Many genetic counselors are already working in understaffed clinics, and there are hundreds of GC jobs in the US that have gone unfilled for months. While some GCs adapt and change, others leave hospital jobs for industry where the pay is better and the hours are more flexible.
I think the high workforce demand is a symptom of something else.
Consider all the things genetic counselors do that don’t require their board-certified credentials. Do GCs really need to be doing scheduling, insurance pre-authorizations and other paperwork? What if GCs only did work that requires their “brain, heart and presence” as Colleen Caleshu said beautifully on twitter. If you could focus on what you were trained to do, wouldn’t you have greater job satisfaction and be more likely to stay? After all, most of us went into this profession for the human connection.

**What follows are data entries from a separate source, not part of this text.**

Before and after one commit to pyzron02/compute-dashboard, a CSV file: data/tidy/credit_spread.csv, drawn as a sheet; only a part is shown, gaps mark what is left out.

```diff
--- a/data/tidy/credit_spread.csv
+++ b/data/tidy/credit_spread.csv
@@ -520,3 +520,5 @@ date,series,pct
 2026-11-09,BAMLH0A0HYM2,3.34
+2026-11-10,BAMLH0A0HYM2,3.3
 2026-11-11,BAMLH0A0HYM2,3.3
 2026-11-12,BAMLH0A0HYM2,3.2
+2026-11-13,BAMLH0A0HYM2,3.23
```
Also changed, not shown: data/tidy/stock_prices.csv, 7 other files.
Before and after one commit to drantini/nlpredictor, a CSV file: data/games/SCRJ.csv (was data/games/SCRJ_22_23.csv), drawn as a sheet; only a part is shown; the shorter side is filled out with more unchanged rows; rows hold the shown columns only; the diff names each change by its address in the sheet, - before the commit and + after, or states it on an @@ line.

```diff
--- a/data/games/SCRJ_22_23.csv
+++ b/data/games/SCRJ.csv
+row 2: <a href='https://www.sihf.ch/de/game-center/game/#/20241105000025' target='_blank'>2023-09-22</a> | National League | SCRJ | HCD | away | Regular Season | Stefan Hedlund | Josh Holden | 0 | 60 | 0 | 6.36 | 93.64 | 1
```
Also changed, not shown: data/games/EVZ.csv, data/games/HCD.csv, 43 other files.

Many genetics clinics have been operating in the same way for years, even as the world around us has changed. A recent Washington Post article told the story of Gg, who was diagnosed at an NIH conference that her parents learned about online (of course!). People use you tube to learn about pretty much anything. There’s a company that uses algorithms to walk patients through genetic tests. These present opportunities for hospitals to optimize their precious genetic counselor resources, and have the added benefit of reducing clinic wait times, serving more patients and improving performance. The solutions are out there.
Imagine what your day looks like when you’re empowered to provide the services you are uniquely qualified to deliver!